Article Summary

The news about the study

7 תגובות

  1. June 2020. Is there anything new about this? The long-awaited refrigerator is already waiting 🙂

  2. palm tree
    The fact that infrared rays can pass through it does not necessarily mean that you can see through it with infrared. The question is whether the light comes out straight or is it refracted in many directions. This is exactly how glass works in showers in public places. You create a rough surface with glass and then, even though the glass is transparent by nature, the light that comes out of it is scattered in all directions and thus you can't really see through it.
    I really hope they take care of this point before releasing the product

  3. A welcome study and we hope it will reach the market.
    But the whole story about saving air conditioning is amusing. I think they just put it in for publicity.
    This species will probably be used for sports and not for clothes worn in the office. In any case, I don't think it can have a significant effect. Even if it was customary to walk around the offices without a shirt, it would not be possible to see a significant difference in electricity consumption in the summer.
    A small emphasis, contrary to the title, the garment does not cool these, it just warms less than a normal garment.

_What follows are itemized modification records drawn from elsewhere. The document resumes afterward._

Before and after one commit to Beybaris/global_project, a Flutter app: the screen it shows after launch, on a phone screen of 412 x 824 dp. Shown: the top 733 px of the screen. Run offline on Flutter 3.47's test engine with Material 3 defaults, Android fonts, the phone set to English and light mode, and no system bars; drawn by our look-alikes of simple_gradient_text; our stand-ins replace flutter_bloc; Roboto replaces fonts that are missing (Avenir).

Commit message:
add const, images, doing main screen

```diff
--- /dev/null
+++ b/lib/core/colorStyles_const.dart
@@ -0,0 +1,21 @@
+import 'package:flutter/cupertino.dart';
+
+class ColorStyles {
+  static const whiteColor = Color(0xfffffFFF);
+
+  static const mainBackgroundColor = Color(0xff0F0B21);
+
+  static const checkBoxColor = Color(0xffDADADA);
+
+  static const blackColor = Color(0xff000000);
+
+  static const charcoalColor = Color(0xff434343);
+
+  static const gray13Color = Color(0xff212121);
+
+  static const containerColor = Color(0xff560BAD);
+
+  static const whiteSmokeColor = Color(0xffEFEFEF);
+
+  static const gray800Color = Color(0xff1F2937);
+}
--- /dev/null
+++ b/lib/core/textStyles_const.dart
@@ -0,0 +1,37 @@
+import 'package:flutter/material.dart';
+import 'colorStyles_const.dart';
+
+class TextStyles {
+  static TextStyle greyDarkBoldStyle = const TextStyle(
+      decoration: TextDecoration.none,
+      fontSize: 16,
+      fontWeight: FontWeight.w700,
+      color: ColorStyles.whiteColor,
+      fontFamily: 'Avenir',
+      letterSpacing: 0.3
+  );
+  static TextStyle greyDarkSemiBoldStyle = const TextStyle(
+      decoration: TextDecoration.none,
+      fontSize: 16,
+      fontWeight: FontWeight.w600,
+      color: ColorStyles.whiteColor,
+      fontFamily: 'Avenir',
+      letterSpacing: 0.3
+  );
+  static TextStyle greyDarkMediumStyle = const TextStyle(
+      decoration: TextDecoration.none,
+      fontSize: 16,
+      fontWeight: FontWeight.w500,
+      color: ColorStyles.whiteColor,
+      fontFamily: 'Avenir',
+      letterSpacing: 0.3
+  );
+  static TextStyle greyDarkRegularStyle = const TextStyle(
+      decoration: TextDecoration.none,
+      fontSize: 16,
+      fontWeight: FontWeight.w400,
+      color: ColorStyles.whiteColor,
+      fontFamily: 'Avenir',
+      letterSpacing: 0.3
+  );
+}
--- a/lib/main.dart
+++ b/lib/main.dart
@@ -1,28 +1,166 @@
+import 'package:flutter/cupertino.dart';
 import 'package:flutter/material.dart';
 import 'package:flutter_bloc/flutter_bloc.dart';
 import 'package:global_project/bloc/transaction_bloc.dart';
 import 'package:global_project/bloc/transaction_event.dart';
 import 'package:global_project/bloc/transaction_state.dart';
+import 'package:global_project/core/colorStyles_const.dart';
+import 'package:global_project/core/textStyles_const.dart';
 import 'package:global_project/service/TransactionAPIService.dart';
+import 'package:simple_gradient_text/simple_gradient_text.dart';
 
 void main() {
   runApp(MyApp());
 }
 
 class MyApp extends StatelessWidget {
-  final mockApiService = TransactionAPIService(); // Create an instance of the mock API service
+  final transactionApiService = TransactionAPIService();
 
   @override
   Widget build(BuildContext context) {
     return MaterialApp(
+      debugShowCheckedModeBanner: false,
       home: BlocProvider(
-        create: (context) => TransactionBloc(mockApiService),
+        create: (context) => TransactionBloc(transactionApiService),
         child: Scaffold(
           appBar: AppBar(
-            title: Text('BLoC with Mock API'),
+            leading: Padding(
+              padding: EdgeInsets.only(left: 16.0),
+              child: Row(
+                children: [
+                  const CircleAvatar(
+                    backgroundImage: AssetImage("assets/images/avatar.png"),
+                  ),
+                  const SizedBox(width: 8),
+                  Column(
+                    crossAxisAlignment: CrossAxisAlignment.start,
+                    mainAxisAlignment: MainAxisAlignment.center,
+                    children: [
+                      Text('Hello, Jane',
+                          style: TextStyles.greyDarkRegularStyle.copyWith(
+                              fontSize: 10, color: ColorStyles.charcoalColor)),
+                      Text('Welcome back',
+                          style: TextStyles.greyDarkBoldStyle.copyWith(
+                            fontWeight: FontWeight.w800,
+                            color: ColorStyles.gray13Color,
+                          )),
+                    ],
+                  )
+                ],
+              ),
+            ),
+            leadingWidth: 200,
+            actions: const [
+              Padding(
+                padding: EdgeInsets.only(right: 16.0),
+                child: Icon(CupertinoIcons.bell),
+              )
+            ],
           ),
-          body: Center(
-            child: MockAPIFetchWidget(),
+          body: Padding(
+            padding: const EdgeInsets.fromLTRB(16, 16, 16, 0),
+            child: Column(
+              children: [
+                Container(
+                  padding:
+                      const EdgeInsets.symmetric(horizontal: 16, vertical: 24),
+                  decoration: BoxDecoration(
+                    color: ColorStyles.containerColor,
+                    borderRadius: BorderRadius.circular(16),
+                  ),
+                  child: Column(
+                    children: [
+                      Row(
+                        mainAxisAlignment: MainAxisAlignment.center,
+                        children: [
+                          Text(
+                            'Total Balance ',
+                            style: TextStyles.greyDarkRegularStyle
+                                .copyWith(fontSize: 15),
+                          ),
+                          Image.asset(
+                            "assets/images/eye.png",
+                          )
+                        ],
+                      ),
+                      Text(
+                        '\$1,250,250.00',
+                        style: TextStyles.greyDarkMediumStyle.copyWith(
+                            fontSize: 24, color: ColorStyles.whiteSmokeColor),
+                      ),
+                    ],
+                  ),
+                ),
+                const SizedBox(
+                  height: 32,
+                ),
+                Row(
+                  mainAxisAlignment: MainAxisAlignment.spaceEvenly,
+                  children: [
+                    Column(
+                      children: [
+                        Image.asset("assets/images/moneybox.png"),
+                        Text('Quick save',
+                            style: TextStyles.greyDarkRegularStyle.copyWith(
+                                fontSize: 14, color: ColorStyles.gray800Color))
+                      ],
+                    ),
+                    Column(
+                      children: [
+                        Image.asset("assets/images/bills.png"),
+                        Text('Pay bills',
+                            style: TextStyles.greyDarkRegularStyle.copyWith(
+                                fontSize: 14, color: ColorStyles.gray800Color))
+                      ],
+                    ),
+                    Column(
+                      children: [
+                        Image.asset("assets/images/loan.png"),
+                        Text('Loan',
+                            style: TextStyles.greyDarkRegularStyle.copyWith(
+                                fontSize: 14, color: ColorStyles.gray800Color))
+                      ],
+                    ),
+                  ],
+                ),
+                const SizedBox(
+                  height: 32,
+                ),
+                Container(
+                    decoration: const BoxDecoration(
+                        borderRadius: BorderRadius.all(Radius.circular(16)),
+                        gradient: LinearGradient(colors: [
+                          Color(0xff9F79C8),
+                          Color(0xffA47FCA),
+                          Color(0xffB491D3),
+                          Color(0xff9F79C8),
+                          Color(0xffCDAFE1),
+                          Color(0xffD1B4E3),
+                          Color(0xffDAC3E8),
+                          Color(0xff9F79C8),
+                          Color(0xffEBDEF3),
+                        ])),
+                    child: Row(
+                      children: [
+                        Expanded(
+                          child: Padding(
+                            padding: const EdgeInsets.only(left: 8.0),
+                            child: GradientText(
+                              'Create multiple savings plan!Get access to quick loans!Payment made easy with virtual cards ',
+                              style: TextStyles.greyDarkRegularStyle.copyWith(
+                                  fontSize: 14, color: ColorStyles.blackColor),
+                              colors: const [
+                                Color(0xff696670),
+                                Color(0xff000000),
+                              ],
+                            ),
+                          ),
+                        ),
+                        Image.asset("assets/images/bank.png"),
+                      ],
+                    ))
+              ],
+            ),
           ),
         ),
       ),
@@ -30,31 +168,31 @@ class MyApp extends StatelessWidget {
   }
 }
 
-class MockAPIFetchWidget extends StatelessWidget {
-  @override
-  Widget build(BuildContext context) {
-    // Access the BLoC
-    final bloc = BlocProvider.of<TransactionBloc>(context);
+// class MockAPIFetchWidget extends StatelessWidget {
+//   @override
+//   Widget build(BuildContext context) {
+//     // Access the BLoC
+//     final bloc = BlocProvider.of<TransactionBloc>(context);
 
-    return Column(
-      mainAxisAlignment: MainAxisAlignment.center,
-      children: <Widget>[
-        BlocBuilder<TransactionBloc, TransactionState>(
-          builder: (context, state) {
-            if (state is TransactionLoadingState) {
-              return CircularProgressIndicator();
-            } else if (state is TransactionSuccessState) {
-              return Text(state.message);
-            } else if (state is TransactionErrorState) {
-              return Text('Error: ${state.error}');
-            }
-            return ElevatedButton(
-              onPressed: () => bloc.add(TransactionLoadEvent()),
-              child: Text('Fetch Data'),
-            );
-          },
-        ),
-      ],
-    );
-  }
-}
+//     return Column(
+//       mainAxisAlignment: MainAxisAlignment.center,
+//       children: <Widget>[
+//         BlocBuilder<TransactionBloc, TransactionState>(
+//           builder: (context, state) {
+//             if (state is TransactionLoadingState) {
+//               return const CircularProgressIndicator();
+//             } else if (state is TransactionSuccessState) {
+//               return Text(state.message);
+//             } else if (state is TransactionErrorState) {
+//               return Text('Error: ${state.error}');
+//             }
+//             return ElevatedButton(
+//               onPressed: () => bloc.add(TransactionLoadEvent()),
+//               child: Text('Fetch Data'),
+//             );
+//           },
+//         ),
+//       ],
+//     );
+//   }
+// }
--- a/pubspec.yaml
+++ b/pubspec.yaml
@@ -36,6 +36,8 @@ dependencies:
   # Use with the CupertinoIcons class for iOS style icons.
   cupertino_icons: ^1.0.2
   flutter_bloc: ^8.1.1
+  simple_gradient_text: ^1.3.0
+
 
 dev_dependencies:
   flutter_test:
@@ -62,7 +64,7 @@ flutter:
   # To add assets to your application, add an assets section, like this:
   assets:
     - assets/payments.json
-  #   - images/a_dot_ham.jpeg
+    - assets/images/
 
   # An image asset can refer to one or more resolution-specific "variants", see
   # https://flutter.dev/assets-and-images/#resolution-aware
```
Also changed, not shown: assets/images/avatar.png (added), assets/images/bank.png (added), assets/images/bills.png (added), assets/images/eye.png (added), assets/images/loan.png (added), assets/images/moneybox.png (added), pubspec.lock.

  4. Some notes
    Fabric neither cools nor warms.
    It is possible to lower the insulation level of a fabric (fabric, knit, etc.) by reducing its ability to maintain a warm microclimate near the skin. By various manipulations in the structure of the fiber (for example its porosity as mentioned in the article), its diameter, its surface area, the density of the fibers in the fabric, the three-dimensional structure in the fabric, the properties of the material itself and more. But the cloth is a dead substance, does not do any active action.
    The technology in question is relevant to the fiber level only. Fabrics can be made from the fibers in any form known today: knitting or weaving. So the relatively small contribution of insulation in the field of infrared waves is relative to the other capabilities of the fabric obtained from the other parameters.
    The apparent advantages of the new development have to meet requirements such as high radiation protection derived from the diameter of the fibers, their cross section and the knitting/weaving density, as well as the strength of the porous material and its ability to preserve certain properties under cleaning agents, abrasion in regular use and more.
    A similar technology is used in insulated fibers in which activated carbon is embedded, which maintains contact with atmospheric air and allows moisture, bad odors, etc. to be absorbed.

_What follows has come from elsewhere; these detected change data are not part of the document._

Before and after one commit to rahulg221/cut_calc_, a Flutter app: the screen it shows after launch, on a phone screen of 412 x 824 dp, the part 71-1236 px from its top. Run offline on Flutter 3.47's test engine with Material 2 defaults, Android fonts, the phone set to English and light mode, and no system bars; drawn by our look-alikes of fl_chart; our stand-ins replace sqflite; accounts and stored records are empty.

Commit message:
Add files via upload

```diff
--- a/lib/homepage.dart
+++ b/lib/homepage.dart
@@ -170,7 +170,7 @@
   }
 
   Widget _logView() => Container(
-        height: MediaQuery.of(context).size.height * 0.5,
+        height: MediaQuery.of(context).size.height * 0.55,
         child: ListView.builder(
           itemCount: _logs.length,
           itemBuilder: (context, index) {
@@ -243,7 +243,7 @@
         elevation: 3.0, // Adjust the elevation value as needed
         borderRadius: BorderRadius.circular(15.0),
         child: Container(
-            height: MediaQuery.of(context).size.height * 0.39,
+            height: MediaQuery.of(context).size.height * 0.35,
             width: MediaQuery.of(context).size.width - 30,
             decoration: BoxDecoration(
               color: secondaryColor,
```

  5. Some important things:
    How will the fabric behave in the wash? Will the fabric lose its properties in the wash?
    How will he behave in the photo? Will it be transparent in the photo or opaque?
    How will it behave in water or rain?
    Will the fabric be strong enough?
    Will it be pleasant to use?
    Do the manufacturers think that they will be able to compel consumers to go with this fabric in order to save energy?
    Will the fabric be comfortable to design?
    What's better than fine mesh fabric?
    Please respond gently

Leave a Reply

Email will not be published. Required fields are marked *

This site uses Akismat to prevent spam messages. Click here to learn how your response data is processed.